Open-Source Hardware Makes Research Accessible
Designing architecture for general-purpose graphics processing units (GPGPUs) has been challenging because the hardware is expensive and labor-intensive to produce.
A new open-source tool from Georgia Tech, however, is making research more accessible for everyone.
Vortex is a reconfigurable GPGPU accelerator that uses an extended open-source reduced instruction set computer (RISC), an open architecture. By combining a GPGPU with RISC-V, the hardware can use the open programming framework OpenCL.
“Before RISC-V, building full-stack GPU hardware would have been an insurmountable task that only large companies would have had the resources to do,” said Blaise Tine, a School of Computer Science (SCS) Ph.D. student who leads the Vortex GPU. “One of the main design goals of this project is to support open-source tools across the board; software, compilers, simulators, synthesis, etc., to really make this platform as accessible as possible.”
Since the number of computer chip transistors is no longer expected to double every year as Moore’s law held up until the past few years, the semiconductor industry has been pushing specialized hardware to make up for performance gaps.
Now heterogeneous systems-on-chip provide powerful performance, but a lot of GPGPU research is restricted to simulation unless researchers can work with large companies on the actual hardware.
“Hardware design is extremely difficult and time-consuming, and before the emergence of RISC-V, there were no standardized ISA or software tools that guaranteed long-term support of open-source contributions like this,” said Tech alumnus Fares Elsabbagh.
Yet with the advent of open-source ISAs like RISC-V, and the programming framework OpenCL, the researchers saw an opportunity.

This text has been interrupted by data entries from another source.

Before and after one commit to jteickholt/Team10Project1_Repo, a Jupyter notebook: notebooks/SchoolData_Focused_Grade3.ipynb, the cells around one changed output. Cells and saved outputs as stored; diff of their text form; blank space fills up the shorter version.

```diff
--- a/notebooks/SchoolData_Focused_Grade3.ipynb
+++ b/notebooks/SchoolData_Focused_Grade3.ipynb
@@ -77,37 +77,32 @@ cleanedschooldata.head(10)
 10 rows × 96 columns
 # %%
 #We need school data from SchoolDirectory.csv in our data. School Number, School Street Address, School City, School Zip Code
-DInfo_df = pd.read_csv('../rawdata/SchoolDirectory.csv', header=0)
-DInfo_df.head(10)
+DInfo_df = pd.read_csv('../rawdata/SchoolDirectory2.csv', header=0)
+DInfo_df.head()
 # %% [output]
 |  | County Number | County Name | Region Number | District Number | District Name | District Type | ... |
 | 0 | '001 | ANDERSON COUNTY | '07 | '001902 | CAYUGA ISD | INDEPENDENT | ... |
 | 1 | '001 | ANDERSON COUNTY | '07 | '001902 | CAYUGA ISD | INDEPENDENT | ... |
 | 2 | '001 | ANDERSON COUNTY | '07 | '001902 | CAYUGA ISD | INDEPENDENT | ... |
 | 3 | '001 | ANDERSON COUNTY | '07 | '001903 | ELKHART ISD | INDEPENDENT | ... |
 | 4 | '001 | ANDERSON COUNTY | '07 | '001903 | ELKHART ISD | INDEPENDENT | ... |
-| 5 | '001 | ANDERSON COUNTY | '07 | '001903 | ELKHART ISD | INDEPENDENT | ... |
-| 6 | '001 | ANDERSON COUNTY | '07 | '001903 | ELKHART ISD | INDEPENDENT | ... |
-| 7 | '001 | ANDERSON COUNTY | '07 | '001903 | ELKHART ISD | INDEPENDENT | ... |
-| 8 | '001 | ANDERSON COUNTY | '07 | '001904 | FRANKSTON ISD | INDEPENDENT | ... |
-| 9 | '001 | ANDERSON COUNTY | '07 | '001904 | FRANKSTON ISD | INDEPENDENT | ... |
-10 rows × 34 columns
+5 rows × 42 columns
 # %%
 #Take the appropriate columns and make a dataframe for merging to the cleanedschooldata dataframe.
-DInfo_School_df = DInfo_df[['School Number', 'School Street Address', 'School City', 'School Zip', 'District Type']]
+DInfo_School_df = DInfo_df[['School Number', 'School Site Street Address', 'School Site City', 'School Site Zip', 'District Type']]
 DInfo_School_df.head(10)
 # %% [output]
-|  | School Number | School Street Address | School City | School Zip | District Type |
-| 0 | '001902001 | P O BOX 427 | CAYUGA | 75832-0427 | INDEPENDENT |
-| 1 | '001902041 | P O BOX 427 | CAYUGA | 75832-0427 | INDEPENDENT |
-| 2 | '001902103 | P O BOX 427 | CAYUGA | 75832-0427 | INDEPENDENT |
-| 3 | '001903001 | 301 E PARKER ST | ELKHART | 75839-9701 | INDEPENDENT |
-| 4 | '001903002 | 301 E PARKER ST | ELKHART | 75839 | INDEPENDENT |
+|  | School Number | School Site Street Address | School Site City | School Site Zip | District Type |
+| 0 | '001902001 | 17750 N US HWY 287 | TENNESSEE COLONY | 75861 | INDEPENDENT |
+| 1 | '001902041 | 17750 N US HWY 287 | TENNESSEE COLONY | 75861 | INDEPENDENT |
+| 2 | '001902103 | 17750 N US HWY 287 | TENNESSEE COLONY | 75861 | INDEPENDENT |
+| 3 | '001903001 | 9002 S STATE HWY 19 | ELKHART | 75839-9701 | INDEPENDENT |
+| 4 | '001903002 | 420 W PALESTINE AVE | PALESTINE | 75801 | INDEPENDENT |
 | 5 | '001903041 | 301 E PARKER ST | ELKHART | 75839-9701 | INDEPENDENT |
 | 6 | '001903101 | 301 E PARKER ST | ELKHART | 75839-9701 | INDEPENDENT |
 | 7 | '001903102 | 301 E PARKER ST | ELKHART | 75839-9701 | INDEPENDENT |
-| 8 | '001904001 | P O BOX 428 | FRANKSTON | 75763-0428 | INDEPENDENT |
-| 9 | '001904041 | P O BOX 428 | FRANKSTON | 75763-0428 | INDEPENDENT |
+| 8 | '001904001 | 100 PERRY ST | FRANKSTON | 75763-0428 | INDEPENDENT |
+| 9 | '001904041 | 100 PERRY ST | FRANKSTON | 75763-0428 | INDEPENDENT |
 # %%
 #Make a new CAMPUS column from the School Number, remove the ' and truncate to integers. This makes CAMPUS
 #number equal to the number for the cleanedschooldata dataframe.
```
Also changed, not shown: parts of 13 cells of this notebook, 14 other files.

To support OpenCL on Vortex, the researchers used the open-source compiler POCL and extended it to support RISC-V and Vortex ISA. Being able to use OpenCL was a major breakthrough for Vortex because it allowed the processor to execute real applications. This has practical applications, such as running existing machine learning programs without having to rewrite the program.
“Vortex is built on industry-standard open-source tools and protocols, allowing researchers and companies to easily modify the design to their needs, and be able to easily evaluate it against other designs,” Elsabbagh said.
Vortex is already being used in student projects, and the researchers have plans to extend its capabilities. They also plan to expand the platform to cover all aspects of hardware acceleration, graphics, artificial intelligence, vision, and audio.
The researchers presented Vortex in the poster, Vortex: An Open Source Reconfigurable RISC-V GPGPU Accelerator for Architecture Research, at Hot Chips: A Symposium on High Performance Chips from Aug. 16-18. Tine and Elsabaggh wrote the paper with Tech studnets Apurve Chawda, Will Gulian, Yaotian Feng, Da Eun Shim, Priyadarshini Roshan, Ethan Lyons, Lingjun Zhu, School of Electrical and Computer Engineering Professor Sung Kyu Lim, and SCS Professor Hyesoon Kim.